> _TASK DIRECTIONS_: How many lines of the data contain the word "from"? Give only that number.

PROVIDED DATA START

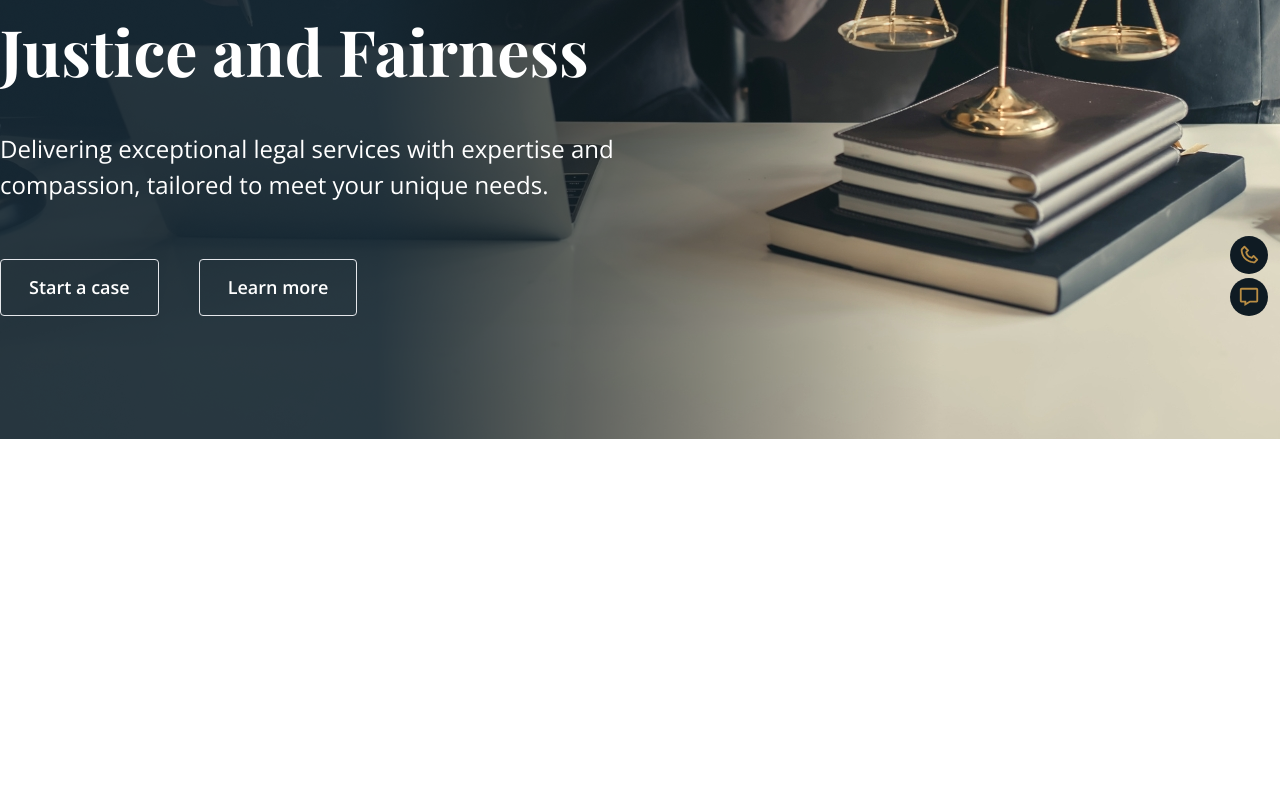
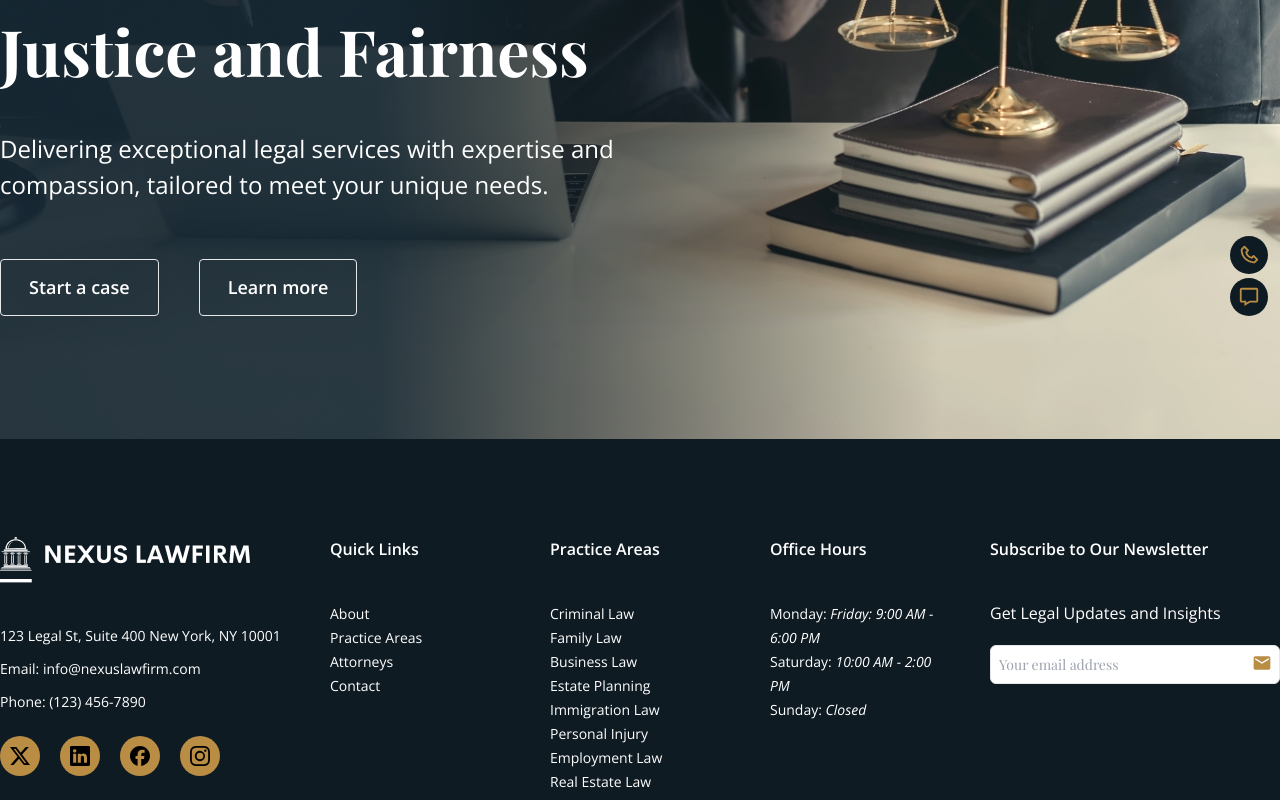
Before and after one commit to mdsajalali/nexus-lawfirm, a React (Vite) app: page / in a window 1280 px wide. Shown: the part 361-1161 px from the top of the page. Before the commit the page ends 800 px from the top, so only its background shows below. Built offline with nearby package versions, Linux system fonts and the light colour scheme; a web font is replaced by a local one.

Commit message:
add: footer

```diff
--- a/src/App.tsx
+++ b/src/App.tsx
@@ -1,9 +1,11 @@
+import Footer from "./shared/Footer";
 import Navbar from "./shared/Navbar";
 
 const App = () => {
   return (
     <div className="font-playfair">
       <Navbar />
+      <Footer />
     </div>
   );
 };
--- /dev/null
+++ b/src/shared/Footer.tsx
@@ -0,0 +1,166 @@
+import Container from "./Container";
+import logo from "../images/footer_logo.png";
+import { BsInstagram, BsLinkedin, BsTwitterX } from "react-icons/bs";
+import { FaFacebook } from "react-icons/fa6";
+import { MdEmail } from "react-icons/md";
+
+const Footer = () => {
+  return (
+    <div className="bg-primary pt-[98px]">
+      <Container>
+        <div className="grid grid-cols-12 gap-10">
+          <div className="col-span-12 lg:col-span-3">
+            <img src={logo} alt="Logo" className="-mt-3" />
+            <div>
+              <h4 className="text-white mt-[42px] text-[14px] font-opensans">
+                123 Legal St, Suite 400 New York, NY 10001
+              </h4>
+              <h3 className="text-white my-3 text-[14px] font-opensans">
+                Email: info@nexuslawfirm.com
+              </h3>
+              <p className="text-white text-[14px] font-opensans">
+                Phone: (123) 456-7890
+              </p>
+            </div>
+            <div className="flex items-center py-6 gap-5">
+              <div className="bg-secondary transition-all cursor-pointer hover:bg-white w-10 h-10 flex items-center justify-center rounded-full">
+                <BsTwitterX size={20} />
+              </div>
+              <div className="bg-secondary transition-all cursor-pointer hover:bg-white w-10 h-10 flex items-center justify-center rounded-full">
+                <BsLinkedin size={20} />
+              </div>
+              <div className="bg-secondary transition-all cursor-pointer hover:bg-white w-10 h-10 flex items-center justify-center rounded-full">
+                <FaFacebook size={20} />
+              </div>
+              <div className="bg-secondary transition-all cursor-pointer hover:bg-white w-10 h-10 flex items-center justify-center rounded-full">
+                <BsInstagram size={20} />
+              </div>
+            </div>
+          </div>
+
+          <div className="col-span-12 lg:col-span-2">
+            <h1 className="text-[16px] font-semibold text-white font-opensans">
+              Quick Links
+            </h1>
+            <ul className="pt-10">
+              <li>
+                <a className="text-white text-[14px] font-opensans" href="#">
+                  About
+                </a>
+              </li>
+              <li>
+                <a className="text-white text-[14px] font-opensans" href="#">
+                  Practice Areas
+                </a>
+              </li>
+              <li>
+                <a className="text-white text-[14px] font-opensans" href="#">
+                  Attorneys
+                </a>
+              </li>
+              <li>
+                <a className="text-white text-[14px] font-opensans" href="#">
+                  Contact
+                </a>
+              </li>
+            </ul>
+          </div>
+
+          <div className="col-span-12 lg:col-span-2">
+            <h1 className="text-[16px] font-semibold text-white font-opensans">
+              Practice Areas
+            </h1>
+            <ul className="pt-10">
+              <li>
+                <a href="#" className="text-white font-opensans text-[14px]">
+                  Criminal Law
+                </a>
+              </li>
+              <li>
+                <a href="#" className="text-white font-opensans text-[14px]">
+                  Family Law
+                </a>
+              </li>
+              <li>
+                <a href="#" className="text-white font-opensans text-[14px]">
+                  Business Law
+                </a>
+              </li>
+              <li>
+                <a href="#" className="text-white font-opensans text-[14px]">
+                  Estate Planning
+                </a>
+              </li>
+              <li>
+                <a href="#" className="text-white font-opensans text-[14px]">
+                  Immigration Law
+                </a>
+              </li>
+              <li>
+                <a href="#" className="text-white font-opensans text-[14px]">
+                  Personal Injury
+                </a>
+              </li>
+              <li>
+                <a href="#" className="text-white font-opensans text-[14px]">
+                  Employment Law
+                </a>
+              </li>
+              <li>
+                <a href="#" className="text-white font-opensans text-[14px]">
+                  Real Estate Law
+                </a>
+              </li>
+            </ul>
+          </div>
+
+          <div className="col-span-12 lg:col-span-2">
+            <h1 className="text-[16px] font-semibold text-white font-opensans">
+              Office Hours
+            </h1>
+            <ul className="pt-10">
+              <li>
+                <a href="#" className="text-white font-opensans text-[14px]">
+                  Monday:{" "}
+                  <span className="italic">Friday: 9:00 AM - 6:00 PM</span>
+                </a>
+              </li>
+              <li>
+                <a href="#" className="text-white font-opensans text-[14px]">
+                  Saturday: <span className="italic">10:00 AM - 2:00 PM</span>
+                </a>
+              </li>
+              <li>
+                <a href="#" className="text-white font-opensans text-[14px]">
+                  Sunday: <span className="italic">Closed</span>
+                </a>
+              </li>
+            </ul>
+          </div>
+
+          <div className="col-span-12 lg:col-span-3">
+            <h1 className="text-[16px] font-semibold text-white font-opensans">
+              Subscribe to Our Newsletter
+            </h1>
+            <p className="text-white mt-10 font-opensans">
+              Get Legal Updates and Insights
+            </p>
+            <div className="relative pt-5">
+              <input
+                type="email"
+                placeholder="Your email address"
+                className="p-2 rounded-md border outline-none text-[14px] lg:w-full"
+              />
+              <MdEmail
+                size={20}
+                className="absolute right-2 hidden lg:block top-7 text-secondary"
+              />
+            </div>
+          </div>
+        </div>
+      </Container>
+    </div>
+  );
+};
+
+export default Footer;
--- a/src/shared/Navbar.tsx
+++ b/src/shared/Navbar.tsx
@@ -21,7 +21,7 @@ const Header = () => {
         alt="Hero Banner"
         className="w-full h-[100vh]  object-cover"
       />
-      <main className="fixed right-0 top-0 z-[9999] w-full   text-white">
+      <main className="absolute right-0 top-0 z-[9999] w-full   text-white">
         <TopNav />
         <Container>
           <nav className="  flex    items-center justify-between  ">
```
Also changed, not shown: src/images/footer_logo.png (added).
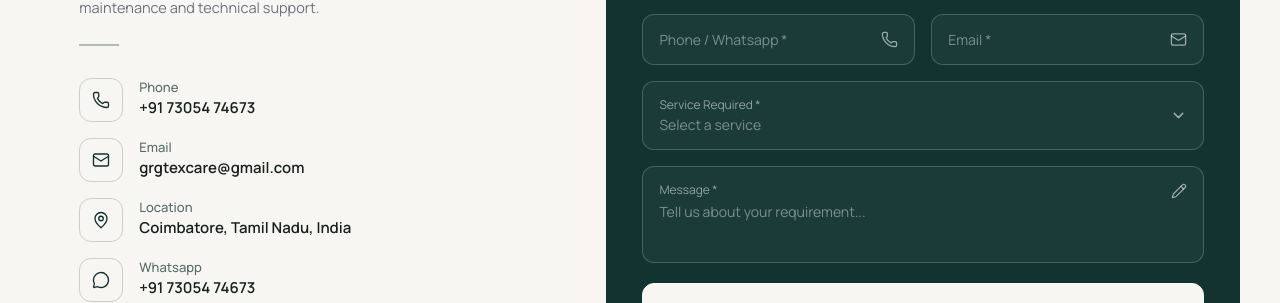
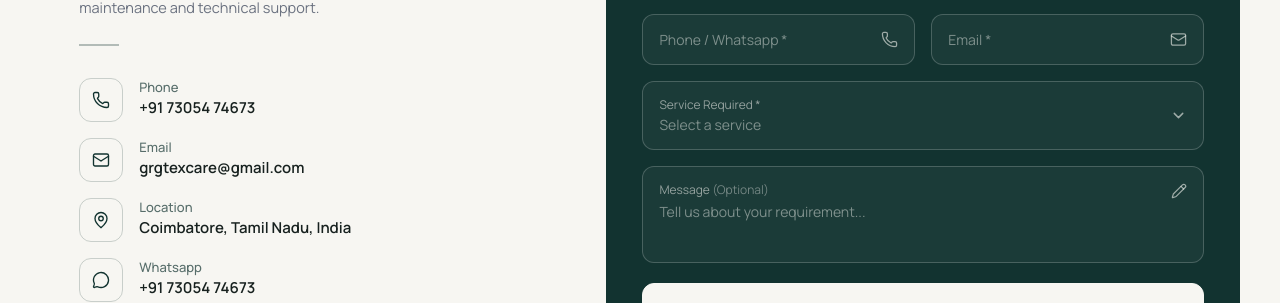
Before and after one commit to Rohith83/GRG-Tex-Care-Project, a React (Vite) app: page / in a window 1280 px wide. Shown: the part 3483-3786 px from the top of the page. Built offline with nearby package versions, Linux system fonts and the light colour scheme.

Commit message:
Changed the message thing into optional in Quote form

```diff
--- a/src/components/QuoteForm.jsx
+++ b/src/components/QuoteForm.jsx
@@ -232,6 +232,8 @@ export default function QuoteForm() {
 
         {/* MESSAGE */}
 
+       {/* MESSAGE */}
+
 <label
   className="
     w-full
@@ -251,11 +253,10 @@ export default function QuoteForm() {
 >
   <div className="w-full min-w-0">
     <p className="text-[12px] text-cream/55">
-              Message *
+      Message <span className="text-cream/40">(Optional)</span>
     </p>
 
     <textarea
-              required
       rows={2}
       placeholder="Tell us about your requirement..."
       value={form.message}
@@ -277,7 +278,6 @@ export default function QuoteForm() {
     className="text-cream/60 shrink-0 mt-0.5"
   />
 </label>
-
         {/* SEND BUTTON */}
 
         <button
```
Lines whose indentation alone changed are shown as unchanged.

PROVIDED DATA END

> _SOLUTION FOR THIS PROBLEM_: 9